*** Opening of MATERIAL SUPPLIED ***

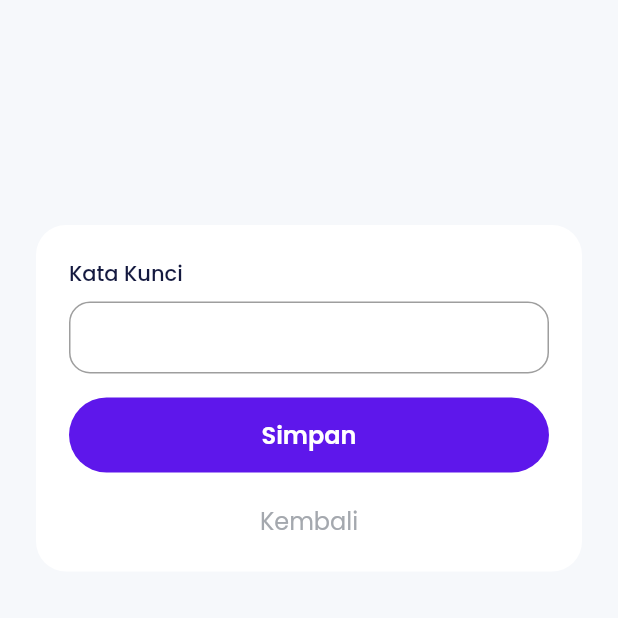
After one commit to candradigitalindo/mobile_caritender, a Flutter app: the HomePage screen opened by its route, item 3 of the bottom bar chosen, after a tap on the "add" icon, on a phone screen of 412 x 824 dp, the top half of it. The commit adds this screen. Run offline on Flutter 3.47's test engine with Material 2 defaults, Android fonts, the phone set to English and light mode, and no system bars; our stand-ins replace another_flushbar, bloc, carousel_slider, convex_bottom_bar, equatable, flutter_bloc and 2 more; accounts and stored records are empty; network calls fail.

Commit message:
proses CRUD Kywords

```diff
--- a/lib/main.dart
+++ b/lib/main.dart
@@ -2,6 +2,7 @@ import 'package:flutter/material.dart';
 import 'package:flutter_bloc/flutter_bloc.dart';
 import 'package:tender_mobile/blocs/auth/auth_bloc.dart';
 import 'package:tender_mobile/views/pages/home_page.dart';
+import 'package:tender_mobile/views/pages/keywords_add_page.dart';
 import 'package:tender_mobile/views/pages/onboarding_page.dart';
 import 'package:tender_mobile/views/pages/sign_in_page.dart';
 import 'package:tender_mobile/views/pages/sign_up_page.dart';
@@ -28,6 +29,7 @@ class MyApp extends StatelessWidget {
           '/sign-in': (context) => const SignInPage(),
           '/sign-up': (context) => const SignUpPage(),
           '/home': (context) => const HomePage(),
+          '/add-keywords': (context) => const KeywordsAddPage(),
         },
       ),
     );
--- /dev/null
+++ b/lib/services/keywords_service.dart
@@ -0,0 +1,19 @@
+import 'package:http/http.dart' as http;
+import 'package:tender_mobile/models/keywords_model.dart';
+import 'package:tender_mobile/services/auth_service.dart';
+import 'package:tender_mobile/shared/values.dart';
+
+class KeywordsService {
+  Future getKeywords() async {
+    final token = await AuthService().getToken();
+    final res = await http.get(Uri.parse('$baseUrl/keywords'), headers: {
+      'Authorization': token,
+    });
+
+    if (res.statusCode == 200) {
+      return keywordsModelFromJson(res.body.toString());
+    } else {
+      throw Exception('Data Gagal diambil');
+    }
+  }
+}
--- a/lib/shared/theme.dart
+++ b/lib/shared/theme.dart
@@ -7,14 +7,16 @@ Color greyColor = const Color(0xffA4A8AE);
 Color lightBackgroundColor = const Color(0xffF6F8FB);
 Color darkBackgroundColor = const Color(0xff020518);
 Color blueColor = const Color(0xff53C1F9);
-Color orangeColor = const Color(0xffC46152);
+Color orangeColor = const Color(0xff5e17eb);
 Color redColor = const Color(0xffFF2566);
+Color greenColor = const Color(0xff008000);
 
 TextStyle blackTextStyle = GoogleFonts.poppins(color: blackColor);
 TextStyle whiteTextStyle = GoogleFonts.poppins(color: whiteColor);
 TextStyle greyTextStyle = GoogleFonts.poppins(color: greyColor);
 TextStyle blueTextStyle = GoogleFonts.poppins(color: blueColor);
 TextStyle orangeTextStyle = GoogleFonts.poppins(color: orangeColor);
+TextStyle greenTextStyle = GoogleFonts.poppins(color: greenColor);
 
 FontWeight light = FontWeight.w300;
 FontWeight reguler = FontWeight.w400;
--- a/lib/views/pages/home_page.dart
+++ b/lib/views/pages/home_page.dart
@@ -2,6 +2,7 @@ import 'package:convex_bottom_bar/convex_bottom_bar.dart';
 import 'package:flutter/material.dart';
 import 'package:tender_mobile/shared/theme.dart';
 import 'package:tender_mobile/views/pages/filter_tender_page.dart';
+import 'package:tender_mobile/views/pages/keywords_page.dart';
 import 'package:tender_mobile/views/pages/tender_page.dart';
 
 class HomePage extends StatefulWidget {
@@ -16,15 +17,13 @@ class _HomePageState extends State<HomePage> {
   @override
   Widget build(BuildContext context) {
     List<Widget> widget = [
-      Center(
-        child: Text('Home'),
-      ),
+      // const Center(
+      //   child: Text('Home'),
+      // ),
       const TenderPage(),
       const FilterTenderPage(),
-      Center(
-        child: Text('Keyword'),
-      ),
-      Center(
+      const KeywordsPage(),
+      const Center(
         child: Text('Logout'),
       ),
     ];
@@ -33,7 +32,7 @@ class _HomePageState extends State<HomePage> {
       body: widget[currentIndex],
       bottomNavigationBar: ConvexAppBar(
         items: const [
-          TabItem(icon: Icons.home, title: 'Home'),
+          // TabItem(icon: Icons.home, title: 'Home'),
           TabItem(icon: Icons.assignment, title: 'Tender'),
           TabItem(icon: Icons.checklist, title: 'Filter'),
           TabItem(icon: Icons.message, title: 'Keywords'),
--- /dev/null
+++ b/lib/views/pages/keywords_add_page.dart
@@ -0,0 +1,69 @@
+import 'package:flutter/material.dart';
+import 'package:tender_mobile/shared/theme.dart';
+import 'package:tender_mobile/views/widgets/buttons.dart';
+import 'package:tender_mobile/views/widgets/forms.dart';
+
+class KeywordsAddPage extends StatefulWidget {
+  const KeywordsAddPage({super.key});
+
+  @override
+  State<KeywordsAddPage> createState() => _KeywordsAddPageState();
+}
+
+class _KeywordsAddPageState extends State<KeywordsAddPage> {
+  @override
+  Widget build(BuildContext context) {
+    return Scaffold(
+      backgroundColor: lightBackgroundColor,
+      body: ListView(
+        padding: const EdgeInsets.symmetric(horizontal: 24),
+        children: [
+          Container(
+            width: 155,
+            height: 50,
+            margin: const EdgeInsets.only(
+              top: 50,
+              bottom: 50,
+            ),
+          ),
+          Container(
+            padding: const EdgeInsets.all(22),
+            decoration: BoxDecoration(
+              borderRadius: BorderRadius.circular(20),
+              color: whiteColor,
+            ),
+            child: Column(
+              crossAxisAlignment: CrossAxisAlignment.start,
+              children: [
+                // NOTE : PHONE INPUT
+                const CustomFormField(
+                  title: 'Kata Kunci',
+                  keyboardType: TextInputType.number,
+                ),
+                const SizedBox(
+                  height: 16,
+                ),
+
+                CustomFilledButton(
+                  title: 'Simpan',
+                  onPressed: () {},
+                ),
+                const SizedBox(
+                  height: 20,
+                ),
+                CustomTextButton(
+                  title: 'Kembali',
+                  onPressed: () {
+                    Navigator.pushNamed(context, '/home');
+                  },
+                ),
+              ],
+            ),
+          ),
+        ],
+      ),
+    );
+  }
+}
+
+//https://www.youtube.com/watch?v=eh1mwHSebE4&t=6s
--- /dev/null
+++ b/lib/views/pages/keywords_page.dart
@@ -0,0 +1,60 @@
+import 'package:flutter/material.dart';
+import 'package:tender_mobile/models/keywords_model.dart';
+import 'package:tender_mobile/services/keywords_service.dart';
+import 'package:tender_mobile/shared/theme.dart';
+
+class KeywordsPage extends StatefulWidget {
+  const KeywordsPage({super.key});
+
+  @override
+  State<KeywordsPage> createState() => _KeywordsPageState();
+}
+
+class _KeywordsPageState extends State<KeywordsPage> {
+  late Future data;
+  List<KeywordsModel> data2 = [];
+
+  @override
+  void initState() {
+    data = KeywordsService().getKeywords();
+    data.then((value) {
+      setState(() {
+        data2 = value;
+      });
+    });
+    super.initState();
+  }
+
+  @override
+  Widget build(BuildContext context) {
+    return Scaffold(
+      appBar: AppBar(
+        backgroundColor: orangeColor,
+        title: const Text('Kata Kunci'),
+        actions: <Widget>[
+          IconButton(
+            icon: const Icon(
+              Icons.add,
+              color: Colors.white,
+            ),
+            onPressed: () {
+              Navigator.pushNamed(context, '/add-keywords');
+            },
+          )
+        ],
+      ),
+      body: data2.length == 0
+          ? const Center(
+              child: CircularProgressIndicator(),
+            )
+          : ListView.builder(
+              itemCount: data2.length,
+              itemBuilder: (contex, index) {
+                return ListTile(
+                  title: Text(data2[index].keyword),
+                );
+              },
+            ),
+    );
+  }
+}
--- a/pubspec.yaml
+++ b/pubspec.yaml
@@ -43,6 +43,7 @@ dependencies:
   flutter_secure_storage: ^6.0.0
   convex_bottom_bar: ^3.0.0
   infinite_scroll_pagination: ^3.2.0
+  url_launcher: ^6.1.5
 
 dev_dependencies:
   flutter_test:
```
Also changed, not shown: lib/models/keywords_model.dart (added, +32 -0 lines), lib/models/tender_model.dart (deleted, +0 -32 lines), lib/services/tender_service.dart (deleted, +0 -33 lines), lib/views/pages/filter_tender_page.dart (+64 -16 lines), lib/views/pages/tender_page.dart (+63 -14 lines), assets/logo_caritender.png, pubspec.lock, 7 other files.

*** Close of MATERIAL SUPPLIED ***
*** Opening of MATERIAL SUPPLIED ***

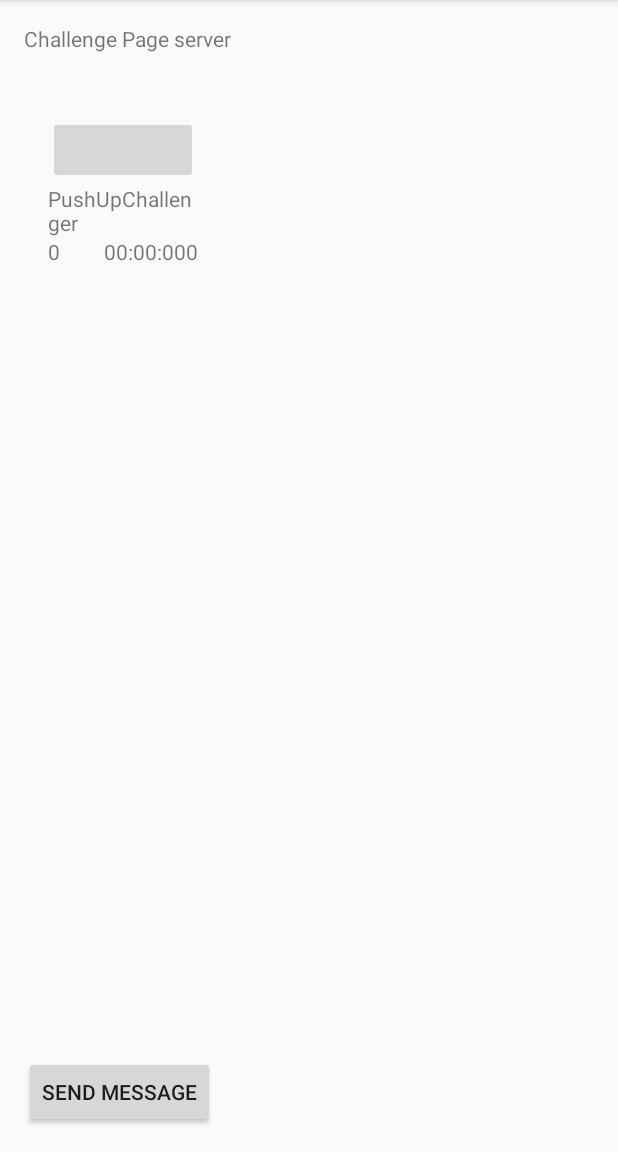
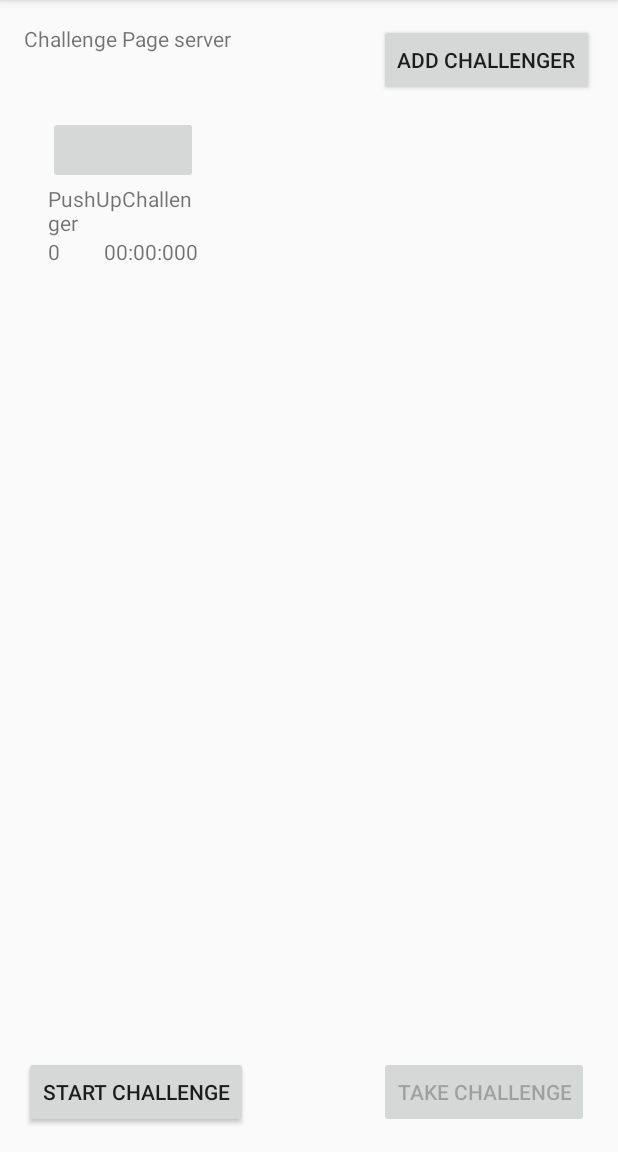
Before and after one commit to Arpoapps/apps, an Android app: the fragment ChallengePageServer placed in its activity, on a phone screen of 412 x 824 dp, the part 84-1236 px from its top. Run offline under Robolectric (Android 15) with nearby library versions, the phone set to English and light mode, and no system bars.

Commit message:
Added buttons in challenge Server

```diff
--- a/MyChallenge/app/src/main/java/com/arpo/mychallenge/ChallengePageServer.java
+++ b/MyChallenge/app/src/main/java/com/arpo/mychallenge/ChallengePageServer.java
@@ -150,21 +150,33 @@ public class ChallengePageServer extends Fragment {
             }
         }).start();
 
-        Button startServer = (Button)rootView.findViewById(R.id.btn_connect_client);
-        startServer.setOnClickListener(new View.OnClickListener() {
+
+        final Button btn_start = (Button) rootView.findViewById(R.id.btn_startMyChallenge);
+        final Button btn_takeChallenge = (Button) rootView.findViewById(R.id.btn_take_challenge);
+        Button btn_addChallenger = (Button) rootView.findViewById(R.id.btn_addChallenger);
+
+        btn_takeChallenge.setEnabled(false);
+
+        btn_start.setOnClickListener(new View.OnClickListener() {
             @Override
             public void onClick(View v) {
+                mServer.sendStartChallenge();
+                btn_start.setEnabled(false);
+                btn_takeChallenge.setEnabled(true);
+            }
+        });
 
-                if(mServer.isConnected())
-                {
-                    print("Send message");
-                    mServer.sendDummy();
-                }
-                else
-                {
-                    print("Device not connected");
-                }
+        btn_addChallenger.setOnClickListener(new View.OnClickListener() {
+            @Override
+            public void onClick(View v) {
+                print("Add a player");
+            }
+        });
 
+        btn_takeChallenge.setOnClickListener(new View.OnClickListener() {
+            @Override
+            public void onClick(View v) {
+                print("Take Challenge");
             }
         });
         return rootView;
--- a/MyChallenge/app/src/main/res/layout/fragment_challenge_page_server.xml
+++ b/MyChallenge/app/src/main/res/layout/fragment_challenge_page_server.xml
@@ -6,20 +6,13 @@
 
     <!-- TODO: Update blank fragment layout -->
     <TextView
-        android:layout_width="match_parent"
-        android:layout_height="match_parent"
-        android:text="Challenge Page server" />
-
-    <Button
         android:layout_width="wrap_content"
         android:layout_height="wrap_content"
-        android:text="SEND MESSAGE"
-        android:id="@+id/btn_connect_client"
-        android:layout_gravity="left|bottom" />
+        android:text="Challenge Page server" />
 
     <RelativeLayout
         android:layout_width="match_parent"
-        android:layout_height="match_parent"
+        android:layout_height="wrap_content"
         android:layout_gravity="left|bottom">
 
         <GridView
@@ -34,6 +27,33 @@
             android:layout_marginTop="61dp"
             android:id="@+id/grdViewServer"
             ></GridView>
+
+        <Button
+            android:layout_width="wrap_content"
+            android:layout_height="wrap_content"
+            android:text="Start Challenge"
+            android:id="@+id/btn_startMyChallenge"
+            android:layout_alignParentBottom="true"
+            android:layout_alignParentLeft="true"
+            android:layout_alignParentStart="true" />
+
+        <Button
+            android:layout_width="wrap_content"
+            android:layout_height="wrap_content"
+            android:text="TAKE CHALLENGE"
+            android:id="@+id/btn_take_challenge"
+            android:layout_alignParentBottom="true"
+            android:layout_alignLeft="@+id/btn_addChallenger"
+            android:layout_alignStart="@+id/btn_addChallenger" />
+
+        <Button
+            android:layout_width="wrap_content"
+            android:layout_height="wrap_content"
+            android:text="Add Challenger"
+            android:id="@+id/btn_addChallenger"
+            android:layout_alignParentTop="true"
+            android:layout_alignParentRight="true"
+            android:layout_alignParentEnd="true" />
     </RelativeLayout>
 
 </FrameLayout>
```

*** Close of MATERIAL SUPPLIED ***
*** Opening of MATERIAL SUPPLIED ***

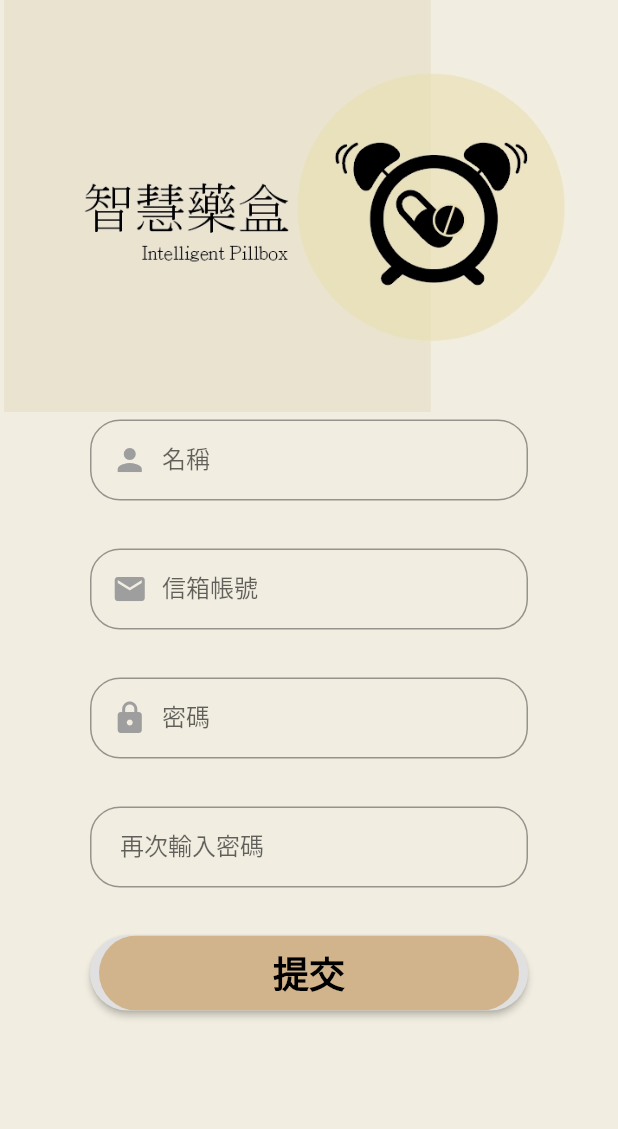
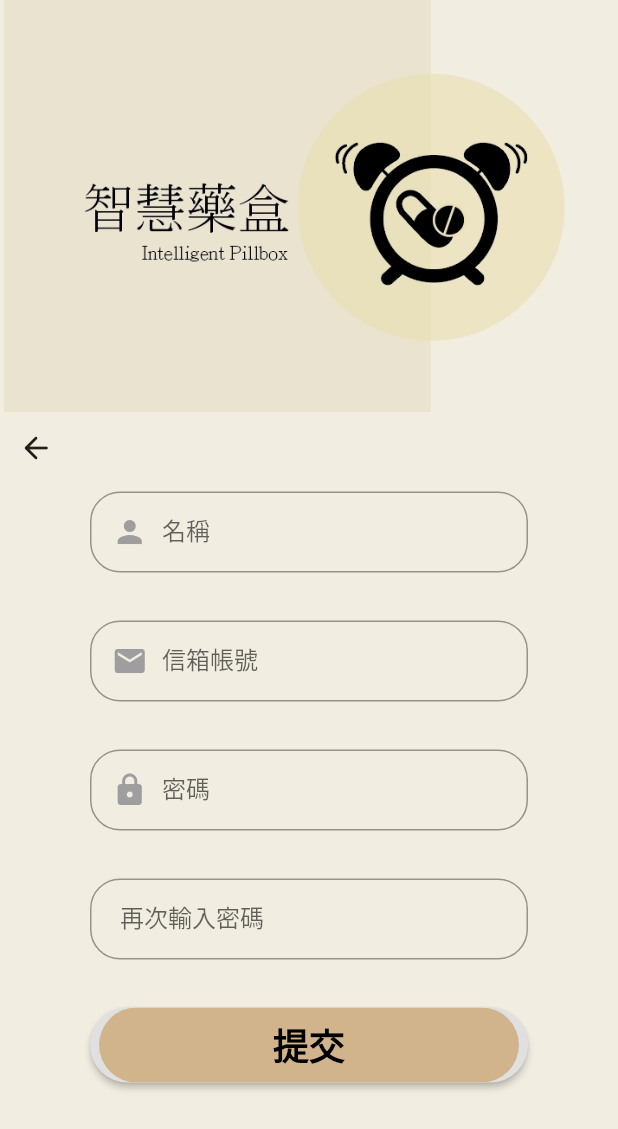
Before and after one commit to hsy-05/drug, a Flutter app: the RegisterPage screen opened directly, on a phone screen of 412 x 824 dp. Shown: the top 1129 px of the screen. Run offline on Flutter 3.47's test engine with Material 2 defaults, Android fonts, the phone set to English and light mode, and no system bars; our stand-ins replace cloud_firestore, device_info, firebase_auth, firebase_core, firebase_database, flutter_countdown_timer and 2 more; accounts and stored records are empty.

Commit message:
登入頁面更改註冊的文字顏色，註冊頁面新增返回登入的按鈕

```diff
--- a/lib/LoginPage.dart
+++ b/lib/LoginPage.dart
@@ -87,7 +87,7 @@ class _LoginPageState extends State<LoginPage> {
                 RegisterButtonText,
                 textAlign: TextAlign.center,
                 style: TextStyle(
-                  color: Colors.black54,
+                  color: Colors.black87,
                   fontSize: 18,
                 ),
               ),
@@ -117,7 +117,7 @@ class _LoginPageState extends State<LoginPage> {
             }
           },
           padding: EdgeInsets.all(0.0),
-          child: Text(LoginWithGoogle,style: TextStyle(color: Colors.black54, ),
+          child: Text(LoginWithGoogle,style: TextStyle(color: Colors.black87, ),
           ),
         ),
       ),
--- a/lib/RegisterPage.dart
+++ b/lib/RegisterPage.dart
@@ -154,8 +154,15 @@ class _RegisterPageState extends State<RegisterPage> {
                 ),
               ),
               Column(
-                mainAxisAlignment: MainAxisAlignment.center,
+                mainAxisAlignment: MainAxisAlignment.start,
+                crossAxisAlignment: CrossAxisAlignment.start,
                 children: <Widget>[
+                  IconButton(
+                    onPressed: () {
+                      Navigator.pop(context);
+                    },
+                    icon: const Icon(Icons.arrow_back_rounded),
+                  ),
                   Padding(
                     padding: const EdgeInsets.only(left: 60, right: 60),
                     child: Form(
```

*** Close of MATERIAL SUPPLIED ***

- [WHAT YOU WILL DO]: When a line in the data holds the word "rootView", show that line.

- [RESULT FOR THIS EXERCISE]:
-        Button startServer = (Button)rootView.findViewById(R.id.btn_connect_client);
+        final Button btn_start = (Button) rootView.findViewById(R.id.btn_startMyChallenge);
+        final Button btn_takeChallenge = (Button) rootView.findViewById(R.id.btn_take_challenge);
+        Button btn_addChallenger = (Button) rootView.findViewById(R.id.btn_addChallenger);
         return rootView;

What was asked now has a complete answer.